Michael Manser – An Overview of TTI Automated & Connected Vehicles Research Presentation Video
Please click Michael Manser Presentation to download the PDF
As part of the ATLAS Center Symposium Series, and in conjunction with the University of Michigan Transportation Research Institute’s (UMTRI’s) 50th Anniversary Seminar Series, Michael Manser, PhD from Texas A&M Transportation Institute (TTI), presented An Overview of TTI Automated & Connected Vehicles Research on Tuesday, May 19, 2015 at UMTRI. Mike summarized TTI’s current efforts and potential future directions within the automated and connected vehicles domain with a particular emphasis on human technology interaction.

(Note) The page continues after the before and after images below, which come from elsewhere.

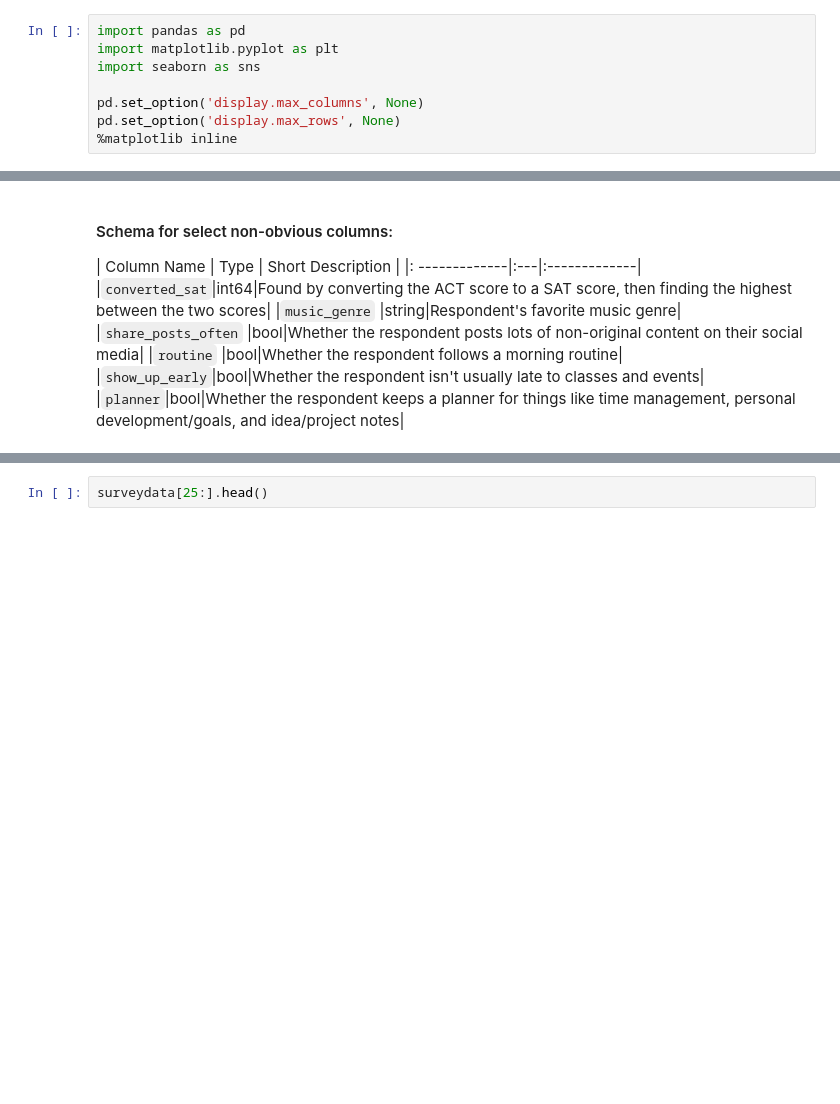
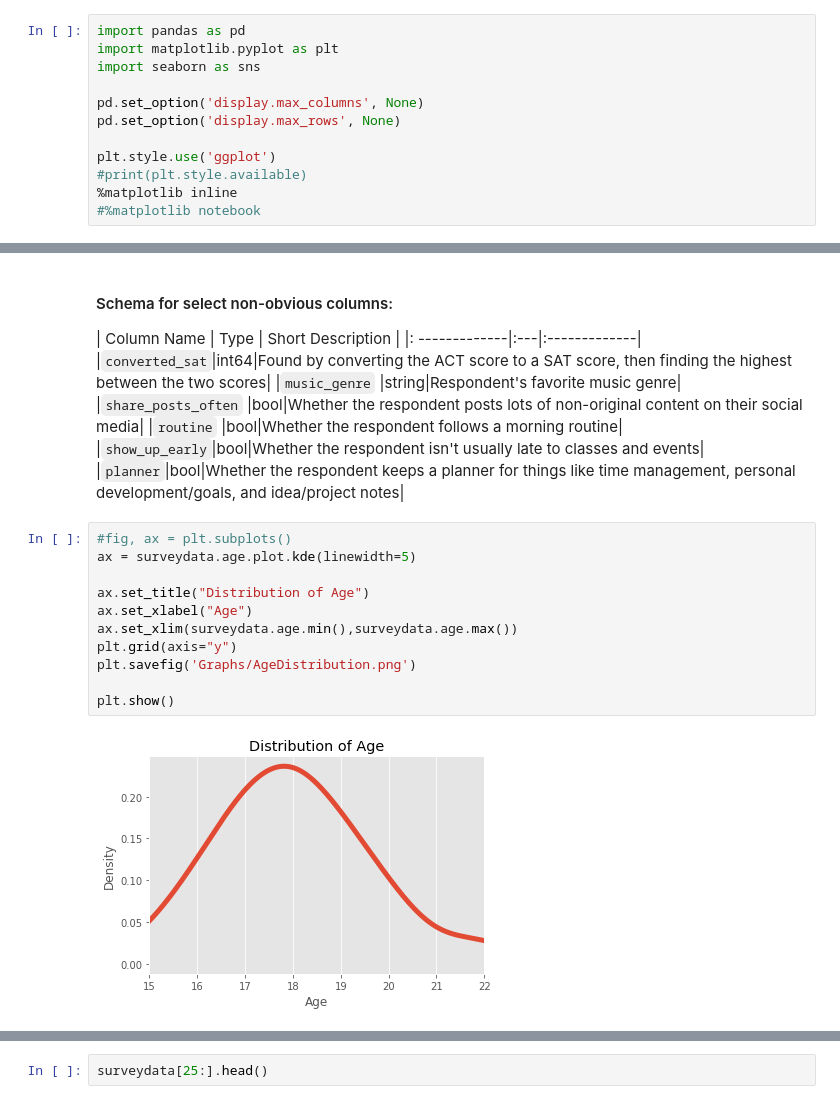
Before and after one commit to dennisfarmer/Factors-of-Academic-Success, a Jupyter notebook: eda.ipynb, the cells around one changed output, grey strips where cells are left out. Saved outputs shown, nothing was run; the diff lists cells and outputs as text; blank space fills up the shorter version.

```diff
--- a/eda.ipynb
+++ b/eda.ipynb
@@ -27,7 +27,11 @@ import seaborn as sns
 
 pd.set_option('display.max_columns', None)
 pd.set_option('display.max_rows', None)
+
+plt.style.use('ggplot')
+#print(plt.style.available)
 %matplotlib inline
+#%matplotlib notebook
 # %% [markdown]
 #### Read in survey spreadsheets
 # %%
@@ -69,3 +73,16 @@ memory usage: 13.0+ KB
 |`routine`     |bool|Whether the respondent follows a morning routine|
 |`show_up_early`|bool|Whether the respondent isn't usually late to classes and events|
 |`planner`|bool|Whether the respondent keeps a planner for things like time management, personal development/goals, and idea/project notes|
+# %%
+#fig, ax = plt.subplots()
+ax = surveydata.age.plot.kde(linewidth=5)
+
+ax.set_title("Distribution of Age")
+ax.set_xlabel("Age")
+ax.set_xlim(surveydata.age.min(),surveydata.age.max())
+plt.grid(axis="y")
+plt.savefig('Graphs/AgeDistribution.png')
+
+plt.show()
+# %% [output]
+[figure, added]
```
Also changed, not shown: parts of 7 cells of this notebook, 2 other files.
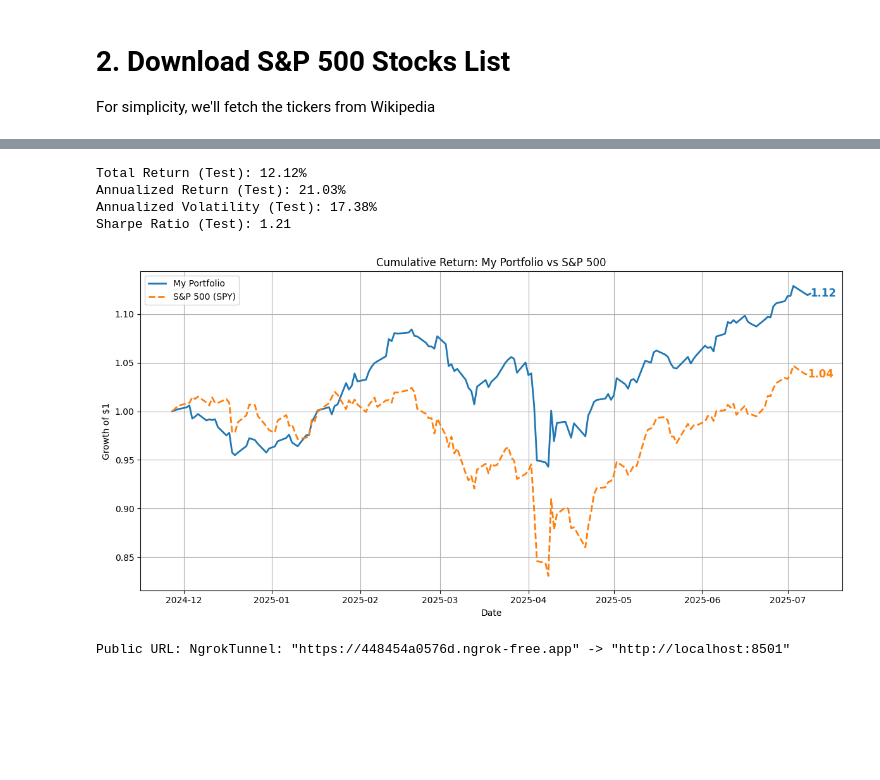
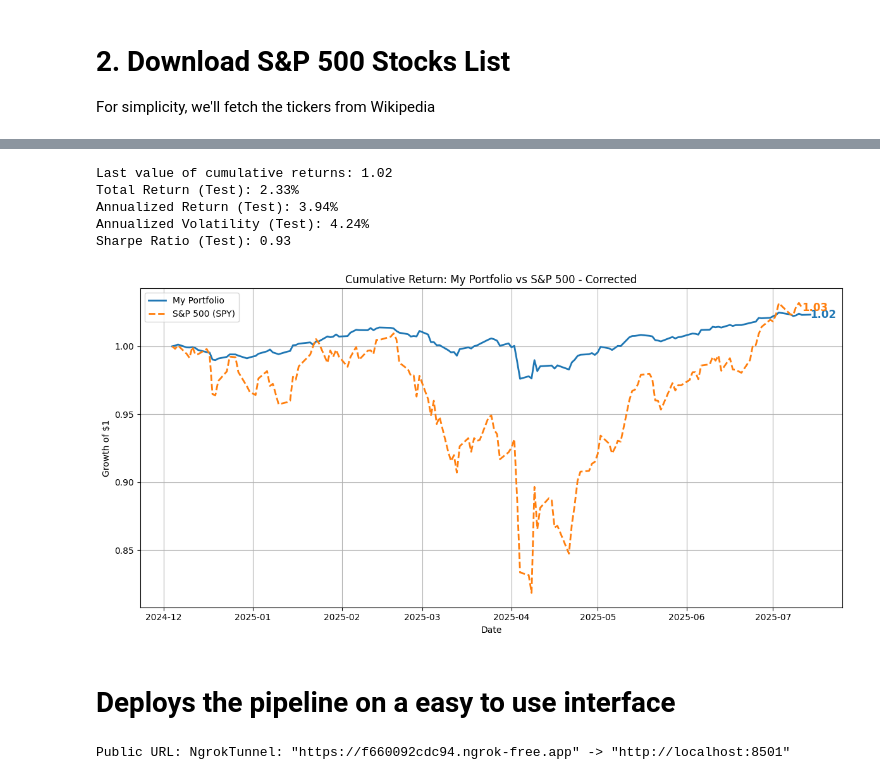
Before and after one commit to jonzyyyy/AlphaLab, a Jupyter notebook: AlphaLab.ipynb, the cells around one changed output, grey strips where cells are left out. Drawn from its saved outputs; the diff is of its cells as text; code cells hidden in the pictures; blank space fills up the shorter version.

```diff
--- a/AlphaLab.ipynb
+++ b/AlphaLab.ipynb
@@ -262,20 +301,22 @@ plt.show()
 # =======================
 # 9. Simple Performance Stats
 # =======================
-total_return = cum_returns[-1] - 1
-annualized_return = cum_returns[-1]**(252/len(cum_returns)) - 1
+total_return = cum_returns.iloc[-1] - 1
+annualized_return = cum_returns.iloc[-1]**(252/len(cum_returns)) - 1
 annualized_vol = portfolio_returns.std() * np.sqrt(252)
 sharpe = annualized_return / annualized_vol
 
+print(f"Last value of cumulative returns: {cum_returns.iloc[-1]:.2f}")
 print(f"Total Return (Test): {total_return:.2%}")
 print(f"Annualized Return (Test): {annualized_return:.2%}")
 print(f"Annualized Volatility (Test): {annualized_vol:.2%}")
 print(f"Sharpe Ratio (Test): {sharpe:.2f}")
 # %% [output]
-Total Return (Test): 12.12%
-Annualized Return (Test): 21.03%
-Annualized Volatility (Test): 17.38%
-Sharpe Ratio (Test): 1.21
+Last value of cumulative returns: 1.02
+Total Return (Test): 2.33%
+Annualized Return (Test): 3.94%
+Annualized Volatility (Test): 4.24%
+Sharpe Ratio (Test): 0.93
 # %%
 # =======================
 # 8. Results Visualization (with Benchmark)
@@ -287,50 +328,59 @@ spy_data = yf.download(spy_ticker, start=test_dates[0], end=test_dates[-1], auto
 spy_close_prices = spy_data['Close']
 
 # 2. Calculate SPY's daily returns and cumulative returns
 benchmark_returns = spy_close_prices.pct_change().fillna(0)
 benchmark_cum_returns = (1 + benchmark_returns).cumprod()
 
+# Align the two time series to a common index
+common_index = cum_returns.index.union(benchmark_cum_returns.index)
+cum_returns_aligned = cum_returns.reindex(common_index)
+benchmark_cum_returns_aligned = benchmark_cum_returns.reindex(common_index)
+
+
 # 3. Plot both on the same graph
 import matplotlib.pyplot as plt
 
 plt.figure(figsize=(12, 6))
 
 # Plot your portfolio
-plt.plot(cum_returns.index, cum_returns.values,
+plt.plot(cum_returns_aligned.index, cum_returns_aligned.values,
          label='My Portfolio', linewidth=2)
 
 # Plot the benchmark
-plt.plot(benchmark_cum_returns.index, benchmark_cum_returns.values,
+plt.plot(benchmark_cum_returns_aligned.index, benchmark_cum_returns_aligned.values,
          linestyle='--', label='S&P 500 (SPY)', linewidth=2)
 
 # Annotate final values
-last_date = cum_returns.index[-1]
-last_value = cum_returns.values[-1]
-bench_last_value = benchmark_cum_returns.values[-1]
+last_portfolio_date = cum_returns_aligned.dropna().index[-1]
+last_portfolio_value = cum_returns_aligned.dropna().iloc[-1]
 
-plt.text(last_date, last_value,
-         f"{last_value:.2f}",
+last_benchmark_date = benchmark_cum_returns_aligned.dropna().index[-1]
+last_benchmark_value = benchmark_cum_returns_aligned.dropna().iloc[-1].iloc[0] # Access the scalar value
+
+
+plt.text(last_portfolio_date, last_portfolio_value,
+         f"{last_portfolio_value:.2f}",
          color='C0', fontsize=12, va='center', ha='left', fontweight='bold')
 
-plt.text(benchmark_cum_returns.index[-1], bench_last_value,
-         f"{bench_last_value:.2f}",
+plt.text(last_benchmark_date, last_benchmark_value,
+         f"{last_benchmark_value:.2f}",
          color='C1', fontsize=12, va='center', ha='left', fontweight='bold')
 
-plt.title('Cumulative Return: My Portfolio vs S&P 500')
+plt.title('Cumulative Return: My Portfolio vs S&P 500 - Corrected') # Update title
 plt.xlabel('Date')
 plt.ylabel('Growth of $1')
 plt.legend()
 plt.grid(True)
 plt.tight_layout()
 plt.show()
 # %% [output]
-[figure, old version]
+[figure, new version]
+# %% [markdown]
+# Deploys the pipeline on a easy to use interface
 # %%
 # Write a simple Streamlit app
 with open('app.py', 'w') as f:
-    f.write("""
-import streamlit as st
-st.title('Hello Streamlit via ngrok!')
+    f.write("""m
 st.write('It works in Colab!')
 """)
 
@@ -341,4 +391,4 @@ print("Public URL:", public_url)
 # Run Streamlit
 !streamlit run app.py &>/dev/null&
 # %% [output]
-Public URL: NgrokTunnel: "https://448454a0576d.ngrok-free.app" -> "http://localhost:8501"
+Public URL: NgrokTunnel: "https://f660092cdc94.ngrok-free.app" -> "http://localhost:8501"
```
Also changed, not shown: parts of 10 cells of this notebook.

Dr. Manser is a Senior Research Scientist and Human Factors Program Manager in the Center for Transportation Safety (CTS) at the Texas A&M Transportation Institute. The Human Factors Program examines the behavioral, cognitive, and perceptual driver-related factors that contribute to transportation safety, mobility, and efficiency. A focus area of the Program is on the interaction between drivers and either vehicle or infrastructure-based technology. He has more than 19 years of professional experience in the area of transportation human factors research. In his role as Program Manager Dr. Manser is responsible for managing program finances, managing programmatic resources such as the driving environment simulator, and providing a strategic research direction for the Program staff. As a scientist, he examines the behavioral and cognitive factors contributing to crashes that result in injuries and fatalities and, based on this information, develops/evaluates potential technological countermeasures to improve safety.
Recently, he was the director of the Human Factors Interdisciplinary Research in Simulation and Transportation at the ITS Institute at the University of Minnesota. In that role, Dr. Manser worked closely with multidisciplinary teams of engineers (e.g., civil, mechanical, industrial, electrical), public health researchers, and policy development professionals to develop safety initiatives to increase transportation safety in the state of Minnesota. These efforts included evaluating training protocols for partially automated buses, conducting studies on warnings and information provided to drivers by advanced connected vehicle technology, and co-developing smartphone-based software to provide real-time feedback to teens about risky behaviors.